| Brief |
For this exercise, reproduce each entry below exactly, excluding pictures.

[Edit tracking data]
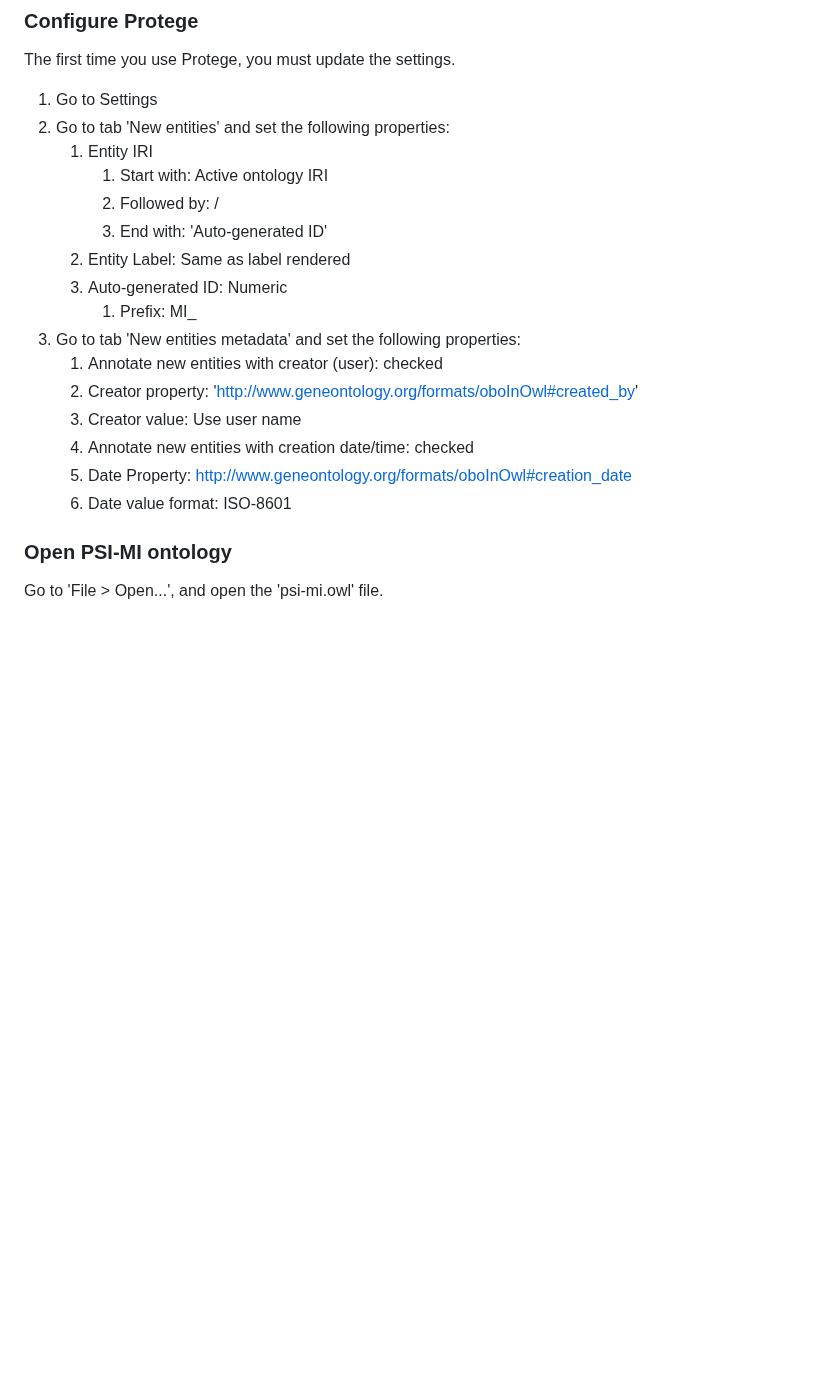
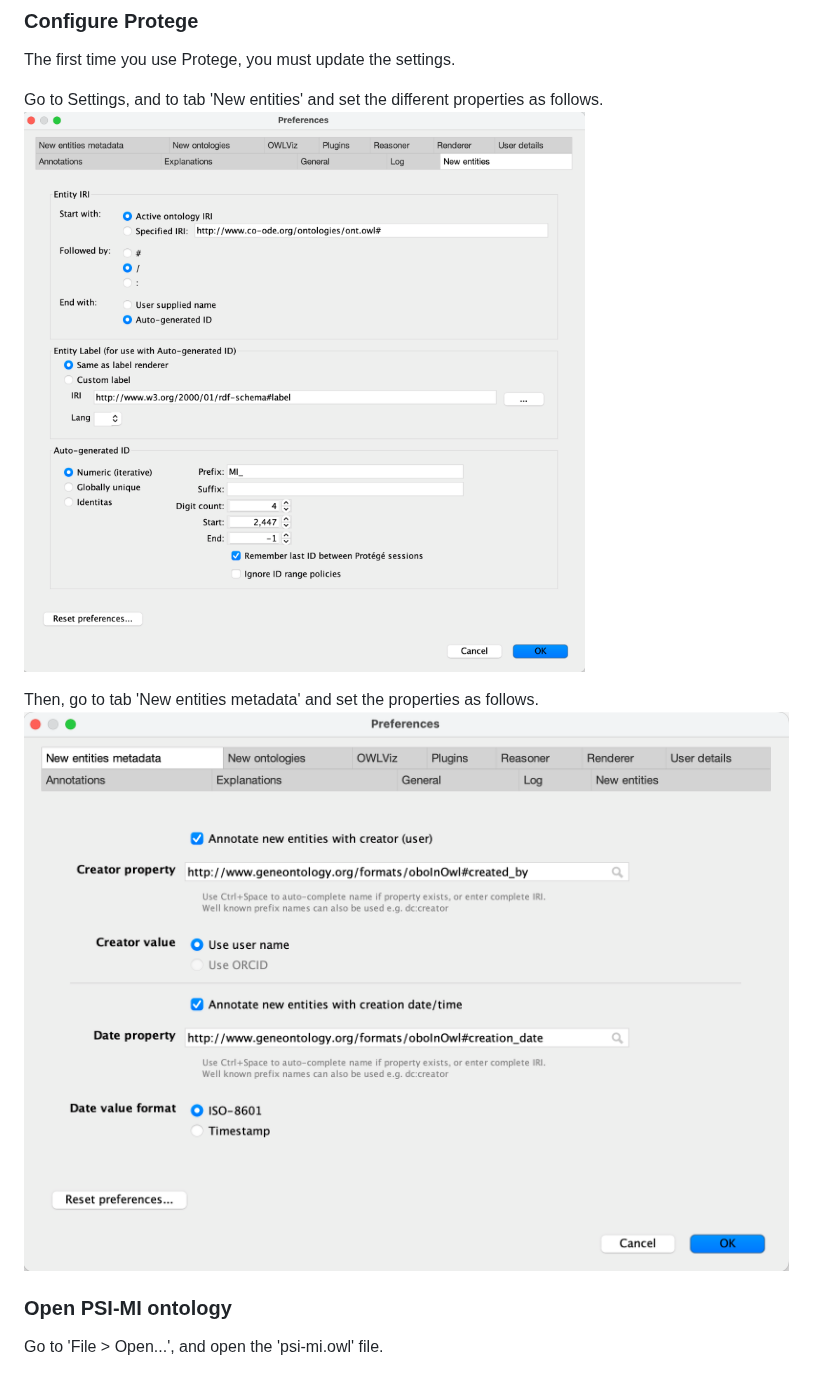
Before and after one commit to HUPO-PSI/psi-mi-CV, a Markdown page: README.md, the part around the change. Rendered like a GitHub page; pictures changed too: assets/settings-1.png (added), assets/settings-2.png (added); blank space fills up the shorter version.

Commit message:
Small update on README to simplify settings

```diff
--- a/README.md
+++ b/README.md
@@ -11,22 +11,12 @@ Otherwise, you can make you own contributions to the PSI-MI controlled vocabular
 ### Configure Protege
 
 The first time you use Protege, you must update the settings.
-1. Go to Settings
-2. Go to tab 'New entities' and set the following properties:
-   1. Entity IRI
-      1. Start with: Active ontology IRI
-      2. Followed by: /
-      3. End with: 'Auto-generated ID'
-   2. Entity Label: Same as label rendered
-   3. Auto-generated ID: Numeric
-      1. Prefix: MI_
-3. Go to tab 'New entities metadata' and set the following properties:
-   1. Annotate new entities with creator (user): checked
-   2. Creator property: 'http://www.geneontology.org/formats/oboInOwl#created_by'
-   3. Creator value: Use user name
-   4. Annotate new entities with creation date/time: checked
-   5. Date Property: http://www.geneontology.org/formats/oboInOwl#creation_date
-   6. Date value format: ISO-8601
+
+Go to Settings, and to tab 'New entities' and set the different properties as follows.
+![settings-1.png](assets/settings-1.png)
+
+Then, go to tab 'New entities metadata' and set the properties as follows.
+![settings-2.png](assets/settings-2.png)
 
 ### Open PSI-MI ontology
 
```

| Written answer |
Before and after one commit to HUPO-PSI/psi-mi-CV, a Markdown page: README.md, the part around the change. Rendered like a GitHub page; pictures changed too: assets/settings-1.png (added), assets/settings-2.png (added); blank space fills up the shorter version.

Commit message:
Small update on README to simplify settings

```diff
--- a/README.md
+++ b/README.md
@@ -11,22 +11,12 @@ Otherwise, you can make you own contributions to the PSI-MI controlled vocabular
 ### Configure Protege
 
 The first time you use Protege, you must update the settings.
-1. Go to Settings
-2. Go to tab 'New entities' and set the following properties:
-   1. Entity IRI
-      1. Start with: Active ontology IRI
-      2. Followed by: /
-      3. End with: 'Auto-generated ID'
-   2. Entity Label: Same as label rendered
-   3. Auto-generated ID: Numeric
-      1. Prefix: MI_
-3. Go to tab 'New entities metadata' and set the following properties:
-   1. Annotate new entities with creator (user): checked
-   2. Creator property: 'http://www.geneontology.org/formats/oboInOwl#created_by'
-   3. Creator value: Use user name
-   4. Annotate new entities with creation date/time: checked
-   5. Date Property: http://www.geneontology.org/formats/oboInOwl#creation_date
-   6. Date value format: ISO-8601
+
+Go to Settings, and to tab 'New entities' and set the different properties as follows.
+![settings-1.png](assets/settings-1.png)
+
+Then, go to tab 'New entities metadata' and set the properties as follows.
+![settings-2.png](assets/settings-2.png)
 
 ### Open PSI-MI ontology
 
```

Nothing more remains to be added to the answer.